to the art public here and abroad for his large, mostly whitish abstract

paintings and drawings in a style best described as graffiti-like

scribbling-or, as some critics prefer, abstract écriture .

Not so long ago, in 1994, these scribbled abstractions were

the subject of a retrospective at the Museum of Modern Art. And in Houston,

there is a permanent Cy Twombly Gallery at the Menil Collection, which

collaborated with the Öffentliche Kunstsammlung in organizing the current exhibition in Washington.

I haven’t had the

pleasure of visiting the Menil Collection since the Cy Twombly Gallery was

inaugurated, but I have a vivid memory of the 1994 retrospective at MoMA. If

that exhibition represented for some of us the dregs of what, in Mr. Twombly’s

youth, had been the heyday of Abstract Expressionism, it has proved in

retrospect to be a salutary introduction to his sculpture, which similarly

represents the dregs of what used to be called the New Sculpture-the

constructed, sometimes painted sculpture of the 1950′s. But there is this

difference between the paintings and the sculpture.

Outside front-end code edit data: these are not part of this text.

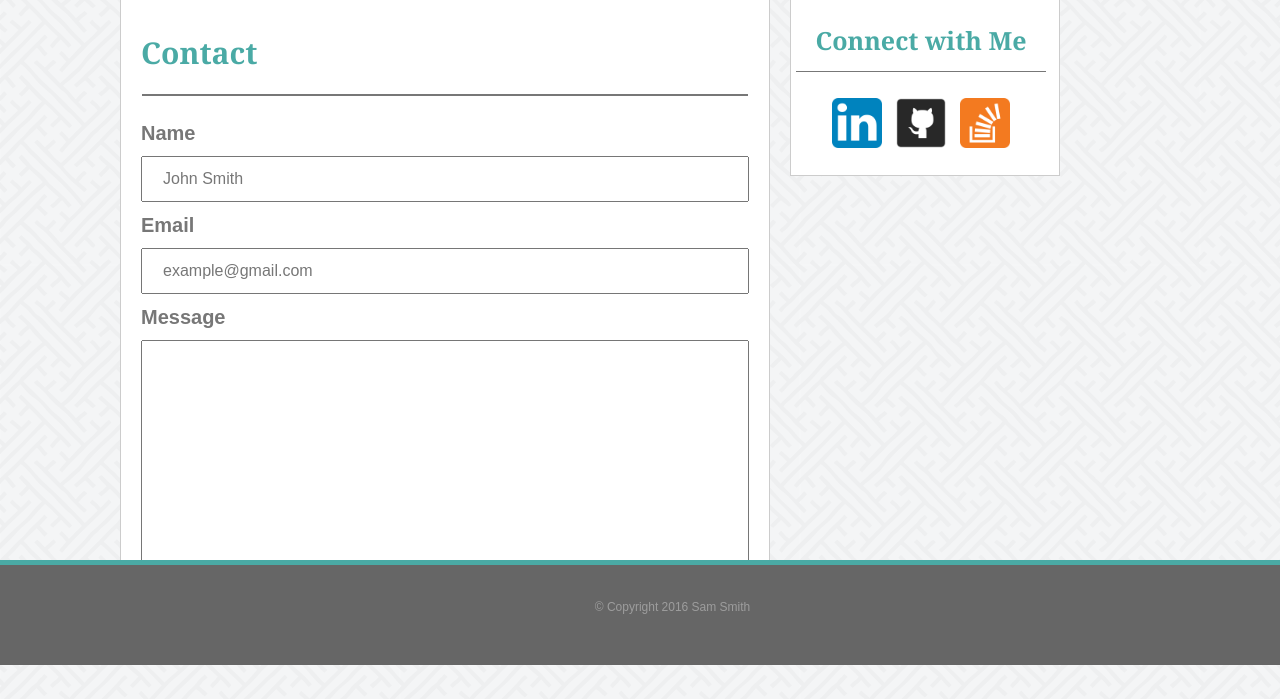
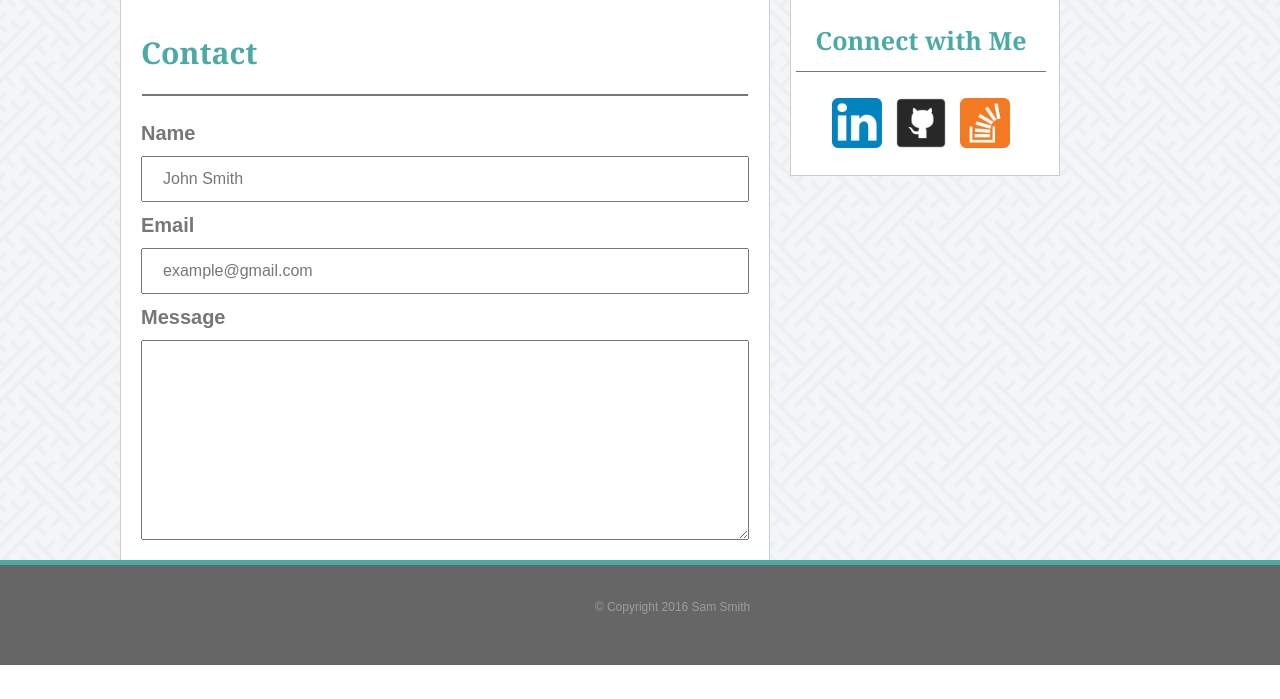
Before and after one commit to sbs863/Basic-Portfolio, a PHP site: page /contact.html in a window 1280 px wide; the page is wider, and only the part inside the window is pictured. Shown: the part 135-834 px from the top of that part. After the commit the page ends 800 px from the top of that part, so only its background shows below. Run offline with PHP 8.4, Linux system fonts and the light colour scheme.

Commit message:
final commit

```diff
--- a/assets/css/contact.css
+++ b/assets/css/contact.css
@@ -14,8 +14,18 @@ input[type=text] {
     color: #777777;
 }
 
-input.message {
-    padding-bottom: 200px;
+.message {
+	width: 100%;
+	height: 200px;
+    padding: 12px 20px;
+    margin: 8px 0;
+    box-sizing: border-box;
+    outline: none;
+    font-family: 'Arial', 'Helvetica Neue', Helvetica, sans-serif;
+    font-size: 16px;
+    color: #777777;
+}
+
 
 
 }
--- a/contact.html
+++ b/contact.html
@@ -44,7 +44,7 @@
 				Email
 				<input type="text" name="Email" title="example@gmail.com" value="example@gmail.com">
 				Message
-				<input class="message" type="text" name="Message">
+				<textarea class="message">  </textarea>
 
 				<button class="submit" type="button">Submit</button>
 
```
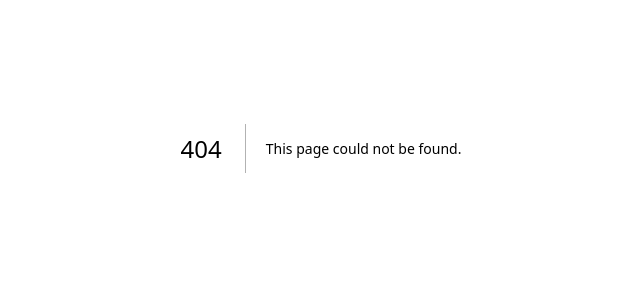
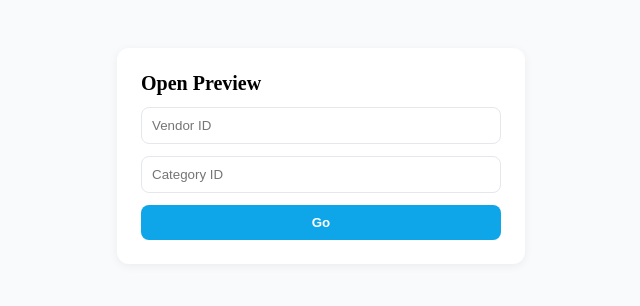
Before and after one commit to sameep2025/Sameep_Main, a Next.js app in the folder preview-site/: page / in a window 1280 px wide. Before the commit this address had no page. Shown: the part 252-558 px from the top of the page, without its empty margins (319-959 px from the left). Built offline with nearby package versions, Linux system fonts and the light colour scheme.

Commit message:
added and updated files

```diff
--- /dev/null
+++ b/preview-site/pages/index.jsx
@@ -0,0 +1,25 @@
+import { useState } from "react";
+import { useRouter } from "next/router";
+
+export default function Home() {
+  const router = useRouter();
+  const [vendorId, setVendorId] = useState("");
+  const [categoryId, setCategoryId] = useState("");
+
+  const go = (e) => {
+    e.preventDefault();
+    if (!vendorId || !categoryId) return;
+    router.push(`/preview/${encodeURIComponent(vendorId)}/${encodeURIComponent(categoryId)}`);
+  };
+
+  return (
+    <div style={{ minHeight: "100vh", display: "flex", alignItems: "center", justifyContent: "center", background: "#f8fafc" }}>
+      <form onSubmit={go} style={{ background: "#fff", padding: 24, borderRadius: 12, boxShadow: "0 2px 10px rgba(0,0,0,0.06)", width: 360, display: "flex", flexDirection: "column", gap: 12 }}>
+        <h1 style={{ margin: 0, fontSize: 20 }}>Open Preview</h1>
+        <input placeholder="Vendor ID" value={vendorId} onChange={(e) => setVendorId(e.target.value)} style={{ padding: 10, border: "1px solid #e5e7eb", borderRadius: 8 }} />
+        <input placeholder="Category ID" value={categoryId} onChange={(e) => setCategoryId(e.target.value)} style={{ padding: 10, border: "1px solid #e5e7eb", borderRadius: 8 }} />
+        <button type="submit" style={{ padding: 10, borderRadius: 8, border: "none", background: "#0ea5e9", color: "#fff", fontWeight: 600, cursor: "pointer" }}>Go</button>
+      </form>
+    </div>
+  );
+}
```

Whereas the paintings aspire

to replicate the large-scale dimensions of Abstract Expressionism, Mr.

Twombly’s painted wood constructions miniaturize and cannibalize the New

Sculpture, turning it into a kind of boutique modernism.

To compensate for this

reduced scale-and perhaps, too, for the crudity of the workmanship, which is

casual to the point of indifference-the artist has let it be known that these

unprepossessing constructions and assemblages draw upon all sorts of ancient

and modern traditions and symbols for their meaning. Thus, we are invited to

believe that what may strike you or me as some rudely assembled pieces of wood

and other materials that have been covered with white paint or plaster to no

very great effect are really profound aesthetic meditations on everything from

the historians of Greek antiquity and the monuments of ancient Egypt to the

poetry of Rainer Maria Rilke and Constantine Cavafy and the sculptures of

Alberto Giacometti.

About his use of humble

materials, Mr. Twombly is no less immodest. “White paint,” he has grandly said,

“is my marble.” This is contemptible nonsense, and is also, among much else, a

profound insult to every sculptor, from the ancients to the modern world, who

has ever attempted to carve a sculpture from a block of marble.

At this game of elevating

the commonplace to something exalted, even sublime, by means of rhetoric rather

than artistic skill, Katharina Schmidt is also a dab hand. “He handles his

materials freely and creatively,” she writes of Mr. Twombly, “repeatedly using

elemental forms and figures of monumental import to build a bridge linking the

remembered simplicity of fundamental cultural discoveries and their evolution

in myth and history to the meaning these things have arrived at today.” This

is, to be sure, a translation from the German original, but in neither language

does it do much to explain these sad little objects or their presence at the

National Gallery of Art.

To understand such

art-world mysteries, it must also be understood that the academic and

curatorial elites who nowadays are in a position to nominate contemporary

talent for stardom have agendas which often have little or nothing to do with

artistic excellence. They actually seem to prefer low-level art of this sort,

if only because it is so crucially dependent upon the lucubrations of the

academics and curators themselves for providing it with a significance that the

work itself, unaided by cataracts of artspeak, cannot achieve on its own.

Like Mr. Twombly himself, these academics and curators are

the intellectual offspring of that grand master of Dada nihilism, Marcel

Duchamp, and thus represent a species of avant-gardism now nearly a century old

and clearly-to judge from Cy Twombly: The

Sculpture -at the end of its tether.

The exhibition remains on view at the National Gallery of

Art in Washington through July 29.